Supplied records:

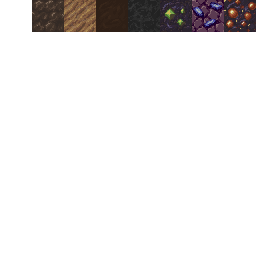
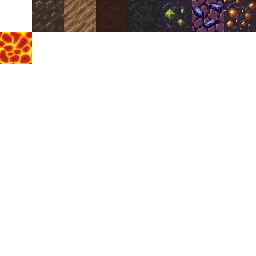
added lava gfx

Changed region(s): [[0.0, 0.125, 0.125, 0.25]]

diff --git a/src/world.c b/src/world.c
@@ -131,6 +131,7 @@ void world_init(World *world)
     }
     world->shader = LoadShader(0, "resources/shader/shader.fs");
     world->shader_position_location = GetShaderLocation(world->shader, "scroll_position");
+    world->shader_time_location = GetShaderLocation(world->shader, "game_time");
     world->shader_map_location = GetShaderLocation(world->shader, "texture_map");
     
     world_reload_tilemap(world);
@@ -430,7 +431,9 @@ void world_draw(World *world)
     BeginShaderMode(world->shader);
     SetShaderValueTexture(world->shader, world->shader_map_location, world->map_texture);
     float scroll = world->depth / (float)(HEIGHT);
+    float time = GetTime();
     SetShaderValue(world->shader, world->shader_position_location, &scroll, SHADER_UNIFORM_FLOAT);
+    SetShaderValue(world->shader, world->shader_time_location, &time, SHADER_UNIFORM_FLOAT);
     DrawTexturePro(world->screen_texture, srcRect, dstRect, origin, 0.0f, WHITE);
     EndShaderMode();
 

diff --git a/src/world.h b/src/world.h
@@ -18,6 +18,7 @@ typedef enum TerrainType
     QUICK_STONE,
     DIG_STONE,
     SAND,
+    LAVA,
     TerrainTypeSize,
 } TerrainType;
 
@@ -33,6 +34,7 @@ Color TerrainTypeToColor[TerrainTypeSize] =
     TERRA_QUICK_STONE,
     TERRA_DIG_STONE,
     TERRA_SAND,
+    TERRA_LAVA,
 };
 
 Color
@@ -84,6 +86,7 @@ typedef struct World
     Texture2D screen_texture;
     Shader shader;
     int shader_position_location;
+    int shader_time_location;
     int shader_map_location;
     Texture2D map_texture;
 

diff --git a/src/config.h b/src/config.h
@@ -21,6 +21,7 @@
 #define TERRA_QUICK_STONE (CLITERAL(Color){ 3, 121, 241, 255 })
 #define TERRA_DIG_STONE (RED)
 #define TERRA_SAND (CLITERAL(Color) {237, 214, 92, 255})
+#define TERRA_LAVA (CLITERAL(Color) {255, 0, 0, 255})
 
 #define NUM_SEEDS (30)
 #endif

Activity:
Retype, exactly and in full, the lines above from the one containing "world_reload_tilemap(world);" through the one containing "world->shader_time_location, &time, SHADER_UNIFORM_FLOAT);".

Result below:
     world_reload_tilemap(world);
@@ -430,7 +431,9 @@ void world_draw(World *world)
     BeginShaderMode(world->shader);
     SetShaderValueTexture(world->shader, world->shader_map_location, world->map_texture);
     float scroll = world->depth / (float)(HEIGHT);
+    float time = GetTime();
     SetShaderValue(world->shader, world->shader_position_location, &scroll, SHADER_UNIFORM_FLOAT);
+    SetShaderValue(world->shader, world->shader_time_location, &time, SHADER_UNIFORM_FLOAT);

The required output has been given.